Grootrivierpoort provided all participants with the opportunity to get acquainted with one another, and with the nature of the challenge ahead. One by one, Defenders trickled into the picturesque campsite, until eventually we had all gathered around the fire, eager to down some chops and dops in anticipation of the long haul ahead.
Despite the name, the Defender Trophy isn’t a driving competition. Far from it, in fact! Anyone planning to pilot a rickety old Landy through the Baviaanskloof needs to be a competent off-roader, but the Trophy tests your mind far more than your donga-dodging.

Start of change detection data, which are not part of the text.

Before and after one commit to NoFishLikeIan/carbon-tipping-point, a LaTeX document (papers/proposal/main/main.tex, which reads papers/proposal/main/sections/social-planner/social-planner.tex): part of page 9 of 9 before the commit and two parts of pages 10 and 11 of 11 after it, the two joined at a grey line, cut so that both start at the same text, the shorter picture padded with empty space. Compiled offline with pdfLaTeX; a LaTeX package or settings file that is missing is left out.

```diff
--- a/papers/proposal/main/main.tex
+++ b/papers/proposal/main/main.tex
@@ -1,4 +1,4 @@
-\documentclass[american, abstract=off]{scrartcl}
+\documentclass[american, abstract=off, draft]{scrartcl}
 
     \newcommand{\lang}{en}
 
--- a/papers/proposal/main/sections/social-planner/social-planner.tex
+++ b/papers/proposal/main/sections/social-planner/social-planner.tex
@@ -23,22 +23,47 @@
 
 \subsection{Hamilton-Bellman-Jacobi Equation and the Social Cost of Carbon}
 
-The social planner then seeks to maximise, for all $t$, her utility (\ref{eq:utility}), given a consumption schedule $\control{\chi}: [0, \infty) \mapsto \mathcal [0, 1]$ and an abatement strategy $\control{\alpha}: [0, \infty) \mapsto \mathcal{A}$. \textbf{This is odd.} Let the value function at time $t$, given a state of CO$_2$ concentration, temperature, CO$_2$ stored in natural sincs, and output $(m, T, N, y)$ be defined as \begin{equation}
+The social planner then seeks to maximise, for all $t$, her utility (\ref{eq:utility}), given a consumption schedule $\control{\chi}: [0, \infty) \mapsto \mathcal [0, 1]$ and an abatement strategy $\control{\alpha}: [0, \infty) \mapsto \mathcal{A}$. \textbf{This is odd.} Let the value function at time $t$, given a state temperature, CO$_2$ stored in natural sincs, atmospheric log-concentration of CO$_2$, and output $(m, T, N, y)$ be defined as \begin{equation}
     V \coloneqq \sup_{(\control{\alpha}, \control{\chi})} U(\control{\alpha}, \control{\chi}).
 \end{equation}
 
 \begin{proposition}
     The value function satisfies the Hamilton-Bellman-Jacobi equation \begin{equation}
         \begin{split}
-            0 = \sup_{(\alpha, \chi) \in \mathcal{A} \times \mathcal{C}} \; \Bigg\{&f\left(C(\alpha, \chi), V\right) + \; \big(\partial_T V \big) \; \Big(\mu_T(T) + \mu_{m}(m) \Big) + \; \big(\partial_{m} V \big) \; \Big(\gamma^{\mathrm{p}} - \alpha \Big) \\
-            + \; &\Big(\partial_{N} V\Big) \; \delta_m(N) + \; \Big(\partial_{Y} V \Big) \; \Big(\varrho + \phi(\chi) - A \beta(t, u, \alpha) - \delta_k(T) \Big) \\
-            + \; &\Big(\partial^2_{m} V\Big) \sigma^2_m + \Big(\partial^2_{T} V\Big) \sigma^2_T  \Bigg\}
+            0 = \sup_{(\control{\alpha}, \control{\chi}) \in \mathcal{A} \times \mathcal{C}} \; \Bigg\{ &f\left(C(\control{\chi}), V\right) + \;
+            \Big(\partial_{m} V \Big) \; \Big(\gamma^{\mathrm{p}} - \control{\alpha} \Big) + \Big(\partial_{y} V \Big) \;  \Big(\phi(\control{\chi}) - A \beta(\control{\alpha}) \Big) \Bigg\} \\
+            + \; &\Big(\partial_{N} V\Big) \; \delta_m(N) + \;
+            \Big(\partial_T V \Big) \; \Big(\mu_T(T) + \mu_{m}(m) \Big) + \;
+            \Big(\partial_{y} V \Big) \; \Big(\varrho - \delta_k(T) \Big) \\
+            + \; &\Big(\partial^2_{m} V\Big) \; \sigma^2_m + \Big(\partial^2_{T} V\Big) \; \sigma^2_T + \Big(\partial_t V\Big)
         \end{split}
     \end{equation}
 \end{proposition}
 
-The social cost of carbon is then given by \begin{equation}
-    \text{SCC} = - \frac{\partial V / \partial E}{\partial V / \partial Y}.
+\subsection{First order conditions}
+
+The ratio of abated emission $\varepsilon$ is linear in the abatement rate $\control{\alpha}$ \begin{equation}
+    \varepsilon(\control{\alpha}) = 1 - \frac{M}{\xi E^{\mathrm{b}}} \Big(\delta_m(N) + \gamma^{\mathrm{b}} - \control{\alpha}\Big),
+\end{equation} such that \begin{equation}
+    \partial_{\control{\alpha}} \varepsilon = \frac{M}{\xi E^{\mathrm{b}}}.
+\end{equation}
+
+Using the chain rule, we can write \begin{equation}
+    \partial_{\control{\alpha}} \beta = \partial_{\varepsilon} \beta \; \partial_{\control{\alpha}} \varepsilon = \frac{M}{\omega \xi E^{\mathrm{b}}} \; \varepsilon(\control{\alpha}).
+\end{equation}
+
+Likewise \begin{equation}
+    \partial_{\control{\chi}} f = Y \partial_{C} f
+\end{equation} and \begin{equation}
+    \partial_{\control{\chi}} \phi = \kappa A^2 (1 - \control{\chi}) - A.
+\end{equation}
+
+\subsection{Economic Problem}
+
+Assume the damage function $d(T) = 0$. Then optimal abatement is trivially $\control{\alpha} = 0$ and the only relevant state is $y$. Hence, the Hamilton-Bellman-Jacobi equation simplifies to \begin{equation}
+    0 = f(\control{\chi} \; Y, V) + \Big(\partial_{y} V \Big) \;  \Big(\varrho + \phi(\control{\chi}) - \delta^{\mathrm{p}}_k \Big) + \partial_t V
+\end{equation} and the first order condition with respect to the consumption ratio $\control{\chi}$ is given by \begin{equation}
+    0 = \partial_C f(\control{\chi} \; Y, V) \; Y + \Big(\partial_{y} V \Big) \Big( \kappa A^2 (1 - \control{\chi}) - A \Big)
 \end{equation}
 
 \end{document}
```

At the start of each day, each team is given a quiz sheet with questions tied to specific GPS locations along the route. You really need to know your nature – and your Land Rover history! The quiz keeps things exciting during the long sections of tricky trails, and the promise of epic prizes keeps the competitive spirit fierce.

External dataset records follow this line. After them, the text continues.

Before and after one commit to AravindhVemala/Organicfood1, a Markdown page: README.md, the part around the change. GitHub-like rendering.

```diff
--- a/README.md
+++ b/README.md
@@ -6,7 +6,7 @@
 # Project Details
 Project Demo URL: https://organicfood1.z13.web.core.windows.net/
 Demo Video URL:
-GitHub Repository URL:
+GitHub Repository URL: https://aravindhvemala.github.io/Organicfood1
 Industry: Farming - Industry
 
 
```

Pictures by Richard van Ryneveld
Participants ranged from thrill-seeking families, like Patrick Lawson and his two boys, to event sponsors taking a more hands-on approach, like Ryler Masterton of Masterton’s Coffee, and Arno Steyn and his Pon Steyn crew. There were some familiar faces, too! Justin Bean and Samantha Frost seemed pretty chuffed with the Ironman 4×4 gear they had won through our #SA4x4OverlandImages Instagram competition.
After a quick briefing from Johan and frantic plastering of sponsor stickers on our already-filthy vehicles, it was time to set off for Rooihoek Campsite − via Patensie and a large chunk of the Baviaanskloof Nature Reserve. After refuelling in the small town, we entered the reserve and prepared for our minds to be blown. We weren’t disappointed.
The day gave us lush, green valleys and Nguni cow-specked hilltops in equal measure, with plenty of photo opportunities around each bend. It’s quite tough to keep your eyes on the road when there’s such immense beauty in every direction! We were thankful, though, that the first day passed without incident, despite the state of the trail on the approach to the campsite.
Rooihoek, as the name suggests, lies on the banks of a particularly picturesque bend in the Kouga River. It’s maintained by Eastern Cape Parks, and features little more than well-worn stands and a couple of conspicuously door-less eco loos. What more could you ask for?
The river has carved its way through the mountains, and the freshwater is so fresh, in fact, that it makes a good bath after a long day of bundu-bashing. Just ask resident Defender Trophy maniac, Nick Smart!
The nature of the campsite meant that there would be no big campfire for the evening, but Richard and I did sit down for a fat chat with Len van der Merwe and Andre Fourie, two Noord-Kaapenaars who embody the spirit of the event – exploring new, exciting places with like-minded Landy lovers. It’s great people like them that make these gatherings worthwhile. As Richard says, other manufacturers must ‘itch with envy’ of the camaraderie found between Land Rover owners.
Richard and I shared a lovely old, two-door Defender 110 TDI. It has a solid wood panel installed in the back, which turned out to be the ideal bed for Rich. We used the space under the panel for storage, fishing the wanted things out with any stick we could find. The jerry tanks looked mean, but Johan’s planning meant that they were never required. Most important was that the Landy went like the wind, tearing up tar and gravel alike. Diff-lock was needed only once, and it did its job admirably. Defenders are tough old things to love, but once the bug has bitten, it’s an itch you never get rid of.
A big thanks to Pon Steyn Motors for lending us the vehicle. If you’re ever in Somerset West, pop in at the workshop and gape in awe at their collection of Land Rovers, Unimogs and military vehicles. Their service is also the best around, so give them a call if when your old chugger needs some repairs. Call 021 858 1740, or visit www.ponsteyn.co.za.
For the full adventure, be sure to grab a copy of the December issue of SA4x4 Magazine, on shelves now!